“Farmers, foresters, roughnecks and truckers made it clear that cost is the major barrier to hiring Albertans. Providing better paths to earn a Class 1 licence will help deal with a shortage of truckers, getting our goods to market safely. These programs are designed to put Albertans back to work today to build our economy tomorrow.” Ric McIver, Minister of Transportation
“Creating good-paying jobs for Albertans has never been more important. Providing hundreds of unemployed Albertans with financial support so they can train to get behind the wheel safely, and recognizing safe drivers’ experience, will create jobs now and in the future and will ensure that critical supplies continue to flow across our province.” Doug Schweitzer, Minister of Jobs, Economy, and Innovation
“These programs break down costly barriers for unemployed Albertans to gain the skills needed to help address labour shortages in the trucking industry and gets Albertans back to work. By doing so, it also helps to broadly support Alberta’s economic recovery, as trucking connects businesses and communities with the goods they need to succeed.” Jason Copping, Minister of Labour and Immigration
“Assisting with training costs for entry-level commercial drivers and specific programs to upskill and promote experienced commercial drivers will help put Albertans back to work while ensuring essential supply chains remain resilient. This grant will ensure that the new transportation workforce is trained by professional road and safety experts while we continue to address the issue of driver shortages and support Alberta’s economic recovery and diversification. The Alberta Motor Transport Association will continue to advocate for new ways to meet the demands of a more sophisticated and data-driven global supply chain while ensuring the utmost in safety training.” Chris Nash, president, Alberta Motor Transport Association
The $3-million Driving Back to Work grant program will cover up to 90 per cent of the cost of the MELT program for 300 unemployed Albertans to earn a Class 1 commercial truck driver licence.
The Experience and Equivalency Class 1 MELT Training Program will give Class 3 drivers with a minimum of two years of experience the opportunity to take a 40-hour Class 1 training upgrade instead of the 113-hour Class 1 MELT Program, which is focused on brand new drivers.
Alberta’s Recovery Plan is a bold, ambitious long-term strategy to build, diversify, and create tens of thousands of jobs now. By building schools, roads and other core infrastructure we are benefiting our communities.
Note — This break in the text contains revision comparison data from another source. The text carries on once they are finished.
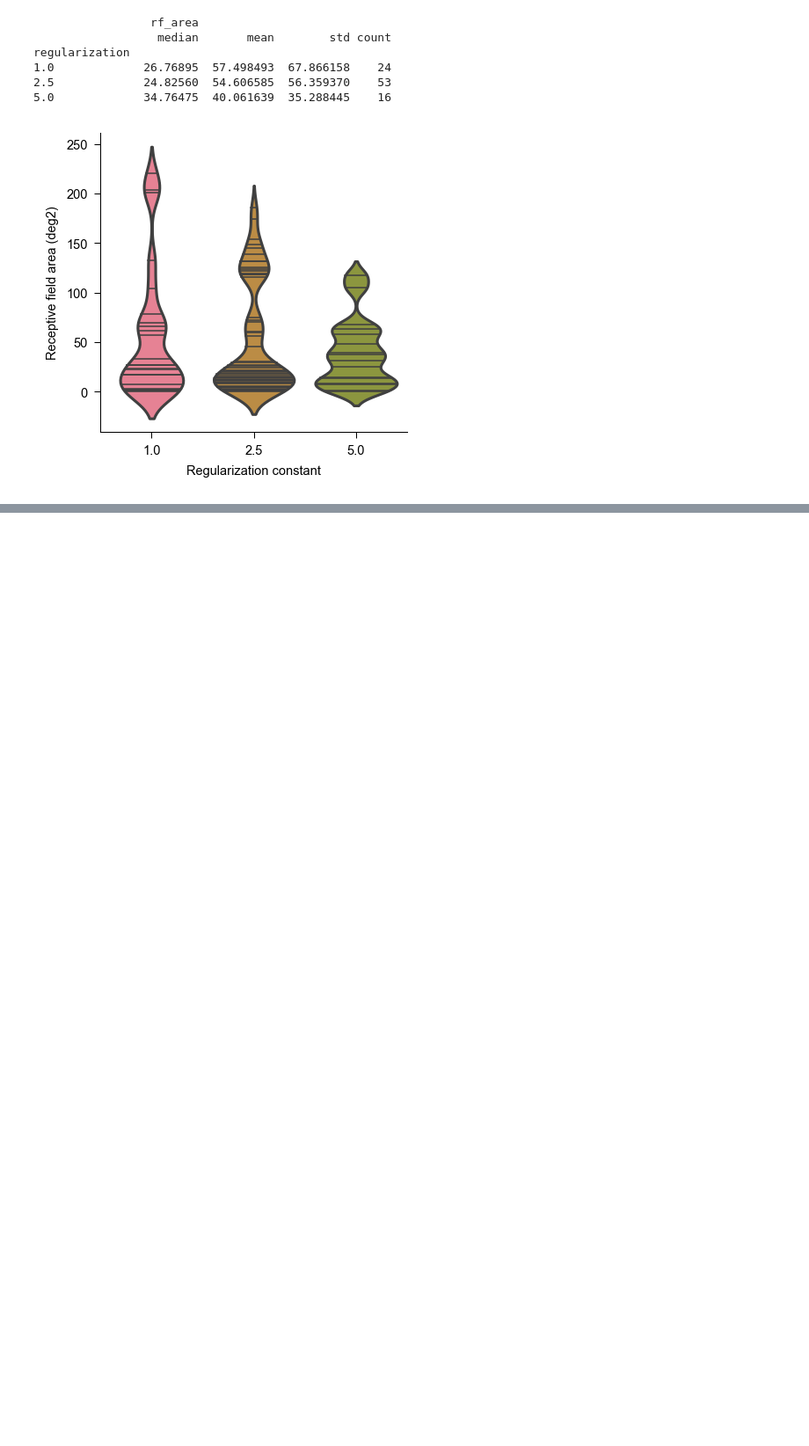
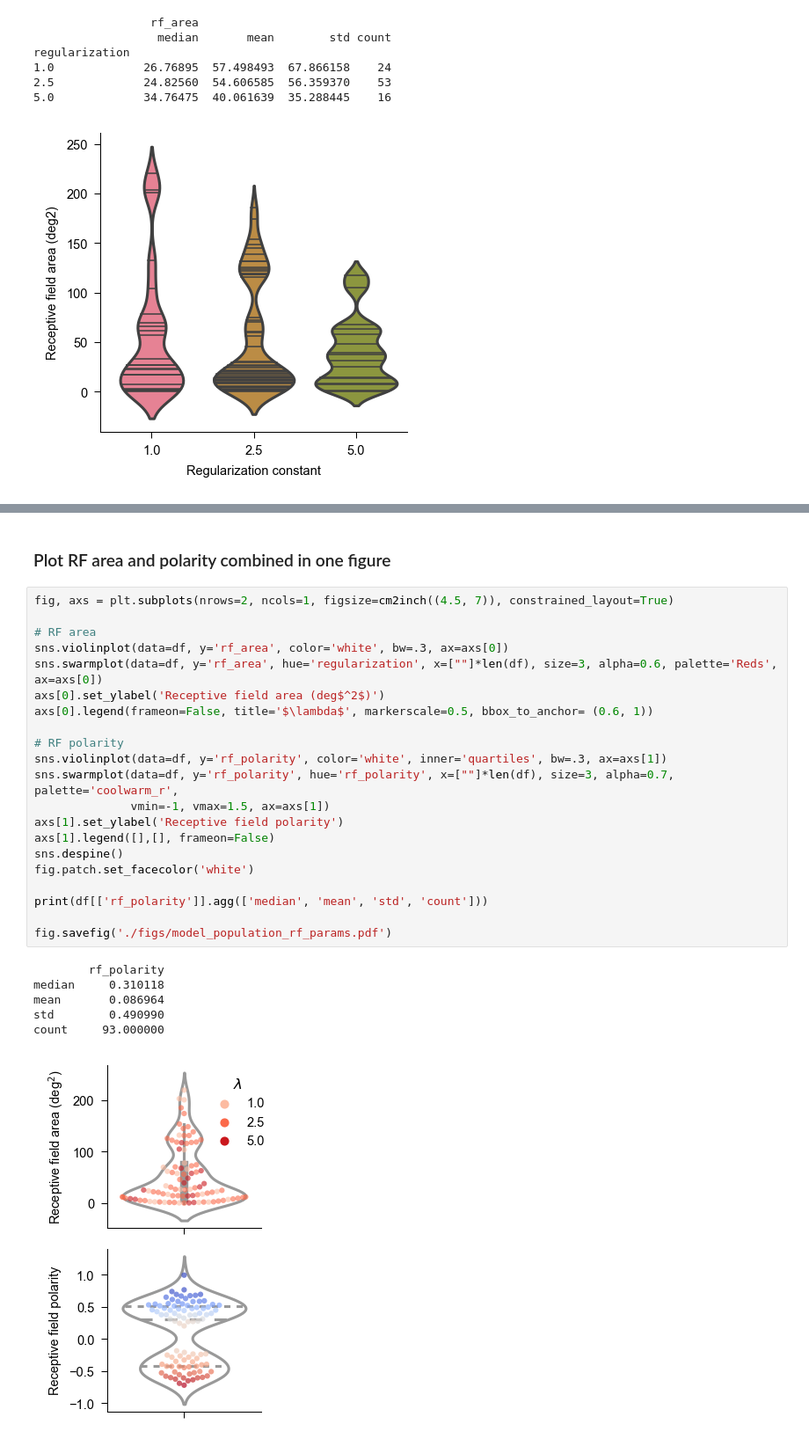
Before and after one commit to yannikbauer/hollymov_code, a Jupyter notebook: hmov_code/fig_model_population/plot_model_population.ipynb, the cells around one changed output, grey strips where cells are left out. Shown at 88% size. Drawn from its saved outputs; the diff is of its cells as text; blank space fills up the shorter version.

```diff
--- a/hmov_code/fig_model_population/plot_model_population.ipynb
+++ b/hmov_code/fig_model_population/plot_model_population.ipynb
@@ -460,0 +500,30 @@ regularization
+# %% [markdown]
+### Plot RF area and polarity combined in one figure
+# %%
+fig, axs = plt.subplots(nrows=2, ncols=1, figsize=cm2inch((4.5, 7)), constrained_layout=True)
+
+# RF area
+sns.violinplot(data=df, y='rf_area', color='white', bw=.3, ax=axs[0])
+sns.swarmplot(data=df, y='rf_area', hue='regularization', x=[""]*len(df), size=3, alpha=0.6, palette='Reds', ax=axs[0])
+axs[0].set_ylabel('Receptive field area (deg$^2$)')
+axs[0].legend(frameon=False, title='$\lambda$', markerscale=0.5, bbox_to_anchor= (0.6, 1))
+
+# RF polarity
+sns.violinplot(data=df, y='rf_polarity', color='white', inner='quartiles', bw=.3, ax=axs[1])
+sns.swarmplot(data=df, y='rf_polarity', hue='rf_polarity', x=[""]*len(df), size=3, alpha=0.7, palette='coolwarm_r',
+              vmin=-1, vmax=1.5, ax=axs[1])
+axs[1].set_ylabel('Receptive field polarity')
+axs[1].legend([],[], frameon=False)
+sns.despine()
+fig.patch.set_facecolor('white')
+
+print(df[['rf_polarity']].agg(['median', 'mean', 'std', 'count']))
+
+fig.savefig('./figs/model_population_rf_params.pdf')
+# %% [output]
+        rf_polarity
+median     0.310118
+mean       0.086964
+std        0.490990
+count     93.000000
+[figure, added]
```
Also changed, not shown: parts of 9 cells of this notebook, 4 other files.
By diversifying our economy and attracting investment with Canada’s most competitive tax environment, we are putting Alberta on a path for a generation of growth.
Mandatory Entry-Level Training (MELT) is a required training program for new Class 1 (tractor-trailer) and Class 2 (bus) drivers taught at driver training schools and organizations across Alberta.
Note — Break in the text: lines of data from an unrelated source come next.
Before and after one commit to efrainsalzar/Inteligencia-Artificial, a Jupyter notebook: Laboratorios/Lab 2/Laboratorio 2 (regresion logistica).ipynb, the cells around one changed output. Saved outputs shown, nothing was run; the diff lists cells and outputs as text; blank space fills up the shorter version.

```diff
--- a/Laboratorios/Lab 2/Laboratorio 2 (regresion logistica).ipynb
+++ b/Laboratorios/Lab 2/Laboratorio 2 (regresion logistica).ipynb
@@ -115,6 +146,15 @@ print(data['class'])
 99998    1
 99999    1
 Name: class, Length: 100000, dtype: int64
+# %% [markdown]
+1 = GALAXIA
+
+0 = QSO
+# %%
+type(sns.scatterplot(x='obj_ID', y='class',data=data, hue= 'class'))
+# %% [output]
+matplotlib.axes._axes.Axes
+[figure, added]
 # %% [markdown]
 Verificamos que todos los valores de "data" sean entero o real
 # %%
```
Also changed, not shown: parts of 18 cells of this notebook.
It includes mandatory standardized driver training curriculums with set hours for in-class, in-yard and in-vehicle training.
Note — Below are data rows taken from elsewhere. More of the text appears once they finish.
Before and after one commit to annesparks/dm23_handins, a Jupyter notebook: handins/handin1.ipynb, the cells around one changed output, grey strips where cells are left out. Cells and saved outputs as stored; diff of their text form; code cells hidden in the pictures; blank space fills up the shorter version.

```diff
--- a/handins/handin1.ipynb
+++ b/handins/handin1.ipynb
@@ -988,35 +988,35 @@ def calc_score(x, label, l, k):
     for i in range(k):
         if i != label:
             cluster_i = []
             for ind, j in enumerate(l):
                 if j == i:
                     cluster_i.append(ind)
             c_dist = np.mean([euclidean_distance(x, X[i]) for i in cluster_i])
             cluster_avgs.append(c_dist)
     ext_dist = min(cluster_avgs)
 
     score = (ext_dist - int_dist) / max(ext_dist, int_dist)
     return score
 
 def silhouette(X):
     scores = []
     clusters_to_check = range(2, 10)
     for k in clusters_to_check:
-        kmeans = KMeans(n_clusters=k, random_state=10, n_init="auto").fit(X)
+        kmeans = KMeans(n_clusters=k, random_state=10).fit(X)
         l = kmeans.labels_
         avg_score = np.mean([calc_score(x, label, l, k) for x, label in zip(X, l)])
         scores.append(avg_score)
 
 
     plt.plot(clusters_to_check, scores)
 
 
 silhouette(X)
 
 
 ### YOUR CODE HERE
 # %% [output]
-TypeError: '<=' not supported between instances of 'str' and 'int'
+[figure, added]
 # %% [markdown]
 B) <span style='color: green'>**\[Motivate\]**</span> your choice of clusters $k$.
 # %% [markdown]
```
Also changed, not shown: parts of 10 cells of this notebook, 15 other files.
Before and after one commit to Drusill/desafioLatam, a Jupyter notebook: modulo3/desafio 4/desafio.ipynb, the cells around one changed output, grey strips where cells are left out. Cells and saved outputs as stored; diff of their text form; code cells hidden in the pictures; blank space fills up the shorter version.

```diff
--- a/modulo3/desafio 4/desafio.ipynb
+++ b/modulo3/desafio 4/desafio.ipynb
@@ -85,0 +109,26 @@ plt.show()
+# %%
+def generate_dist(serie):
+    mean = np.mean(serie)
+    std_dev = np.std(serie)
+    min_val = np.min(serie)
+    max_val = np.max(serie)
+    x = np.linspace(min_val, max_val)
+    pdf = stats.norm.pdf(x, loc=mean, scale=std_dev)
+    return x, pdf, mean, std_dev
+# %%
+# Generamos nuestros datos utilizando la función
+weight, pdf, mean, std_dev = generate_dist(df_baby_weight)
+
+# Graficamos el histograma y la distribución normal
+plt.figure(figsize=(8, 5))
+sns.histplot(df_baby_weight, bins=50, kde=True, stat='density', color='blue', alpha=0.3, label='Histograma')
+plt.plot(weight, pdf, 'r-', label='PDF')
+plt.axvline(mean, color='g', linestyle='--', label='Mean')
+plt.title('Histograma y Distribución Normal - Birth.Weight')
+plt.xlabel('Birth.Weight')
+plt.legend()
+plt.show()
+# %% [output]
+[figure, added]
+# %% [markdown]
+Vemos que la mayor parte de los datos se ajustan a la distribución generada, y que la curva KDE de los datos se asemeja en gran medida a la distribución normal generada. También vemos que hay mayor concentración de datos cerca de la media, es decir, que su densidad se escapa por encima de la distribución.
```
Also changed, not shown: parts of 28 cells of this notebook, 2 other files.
The cost for MELT training for Class 1 drivers is capped at $10,000, but the current average cost of training across Alberta is $8,900.
Unemployed Albertans must qualify for employment insurance and can apply for the grant online.
Class 1 MELT takes 113 hours to complete. This total does not include the Air Brake program, which is about 8.5 additional hours. Class 2 MELT takes 50 hours. Class 2-S MELT (for school bus drivers) takes 53.5 hours.
After successful completion of the Experience and Equivalency Class 1 MELT Program, all participants will be required to pass the Class 1 MELT knowledge and road tests to obtain their Class 1 commercial driver’s licence.
Albertans will need to apply to Alberta Transportation to ensure they have the needed experience before they are approved to take the Experience and Equivalency Class 1 MELT program.
Alberta is expected to have a shortage of 3,600 commercial truck drivers by 2023.